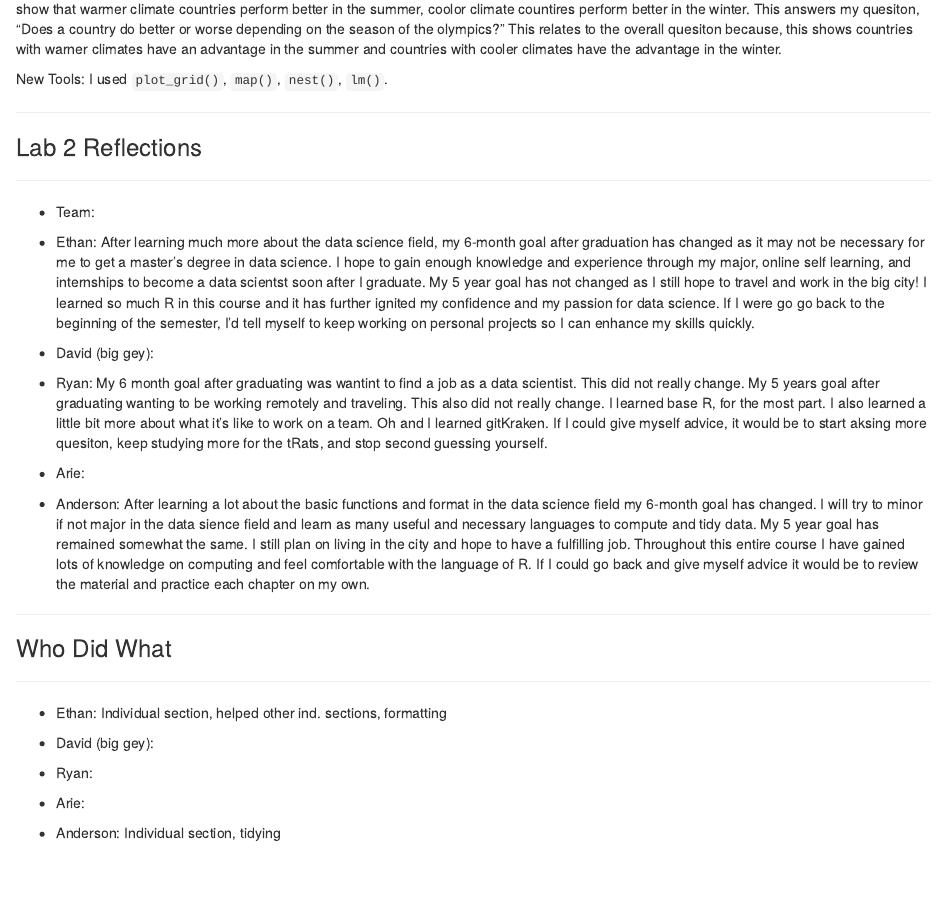
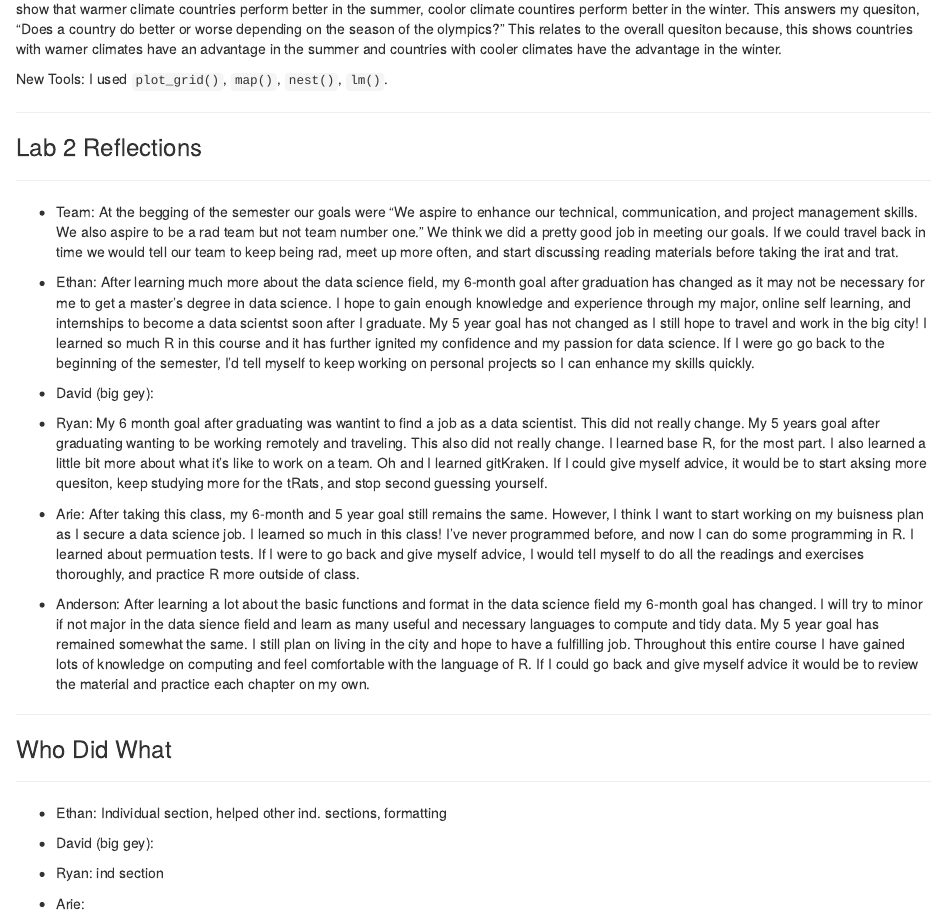
Before and after one commit to etsc9287/NTOLab15, an R Markdown document (NTOlab15.Rmd): the page in a window 1100 px wide, from 6710 px down. Rendered offline with R 4.5, knitr and Pandoc, with nearby package versions; some code elsewhere in the file could not run offline; the gapminder table comes from the copy in Python's plotly package.

Commit message:
Team reflection

```diff
--- a/NTOlab15.Rmd
+++ b/NTOlab15.Rmd
@@ -486,7 +486,7 @@ New Tools:  I used `plot_grid()`, `map()`, `nest()`, `lm()`.
 ### Lab 2 Reflections
 ****
 
-* Team:
+* Team: At the begging of the semester our goals were "We aspire to enhance our technical, communication, and project management skills. We also aspire to be a rad team but not team number one." We think we did a pretty good job in meeting our goals. If we could travel back in time we would tell our team to keep being rad, meet up more often, and start discussing reading materials before taking the irat and trat.
 
 * Ethan: After learning much more about the data science field, my 6-month goal after graduation has changed as it may not be necessary for me to get a master's degree in data science.  I hope to gain enough knowledge and experience through my major, online self learning, and internships to become a data scientst soon after I graduate.  My 5 year goal has not changed as I still hope to travel and work in the big city!  I learned so much R in this course and it has further ignited my confidence and my passion for data science.  If I were go go back to the beginning of the semester, I'd tell myself to keep working on personal projects so I can enhance my skills quickly.
 
@@ -494,8 +494,7 @@ New Tools:  I used `plot_grid()`, `map()`, `nest()`, `lm()`.
 
 * Ryan: My 6 month goal after graduating was wantint to find a job as a data scientist. This did not really change. My 5 years goal after graduating wanting to be working remotely and traveling. This also did not really change. I learned base R, for the most part. I also learned a little bit more about what it's like to work on a team. Oh and I learned gitKraken. If I could give myself advice, it would be to start aksing more quesiton, keep studying more for the tRats, and stop second guessing yourself.
 
-
-* Arie:
+* Arie: After taking this class, my 6-month and 5 year goal still remains the same. However, I think I want to start working on my buisness plan as I secure a data science job. I learned so much in this class! I've never programmed before, and now I can do some programming in R. I learned about permuation tests. If I were to go back and give myself advice, I would tell myself to do all the readings and exercises thoroughly, and practice R more outside of class.
 
 * Anderson: After learning a lot about the basic functions and format in the data science field my 6-month goal has changed. I will try to minor if not major in the data sience field and learn as many useful and necessary languages to compute and tidy data. My 5 year goal has remained somewhat the same. I still plan on living in the city and hope to have a fulfilling job. Throughout this entire course I have gained lots of knowledge on computing and feel comfortable with the language of R. If I could go back and give myself advice it would be to review the material and practice each chapter on my own.
 
@@ -507,7 +506,7 @@ New Tools:  I used `plot_grid()`, `map()`, `nest()`, `lm()`.
 
 * David (big gey):
 
-* Ryan:
+* Ryan: ind section
 
 * Arie:
 
```
Also changed, not shown: NTOlab15.html.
*****
**YOUR ASSIGNMENT:** Please work out how many lines in the records hold the string "Arie", and give only the number.

**ANSWER BELOW:** 3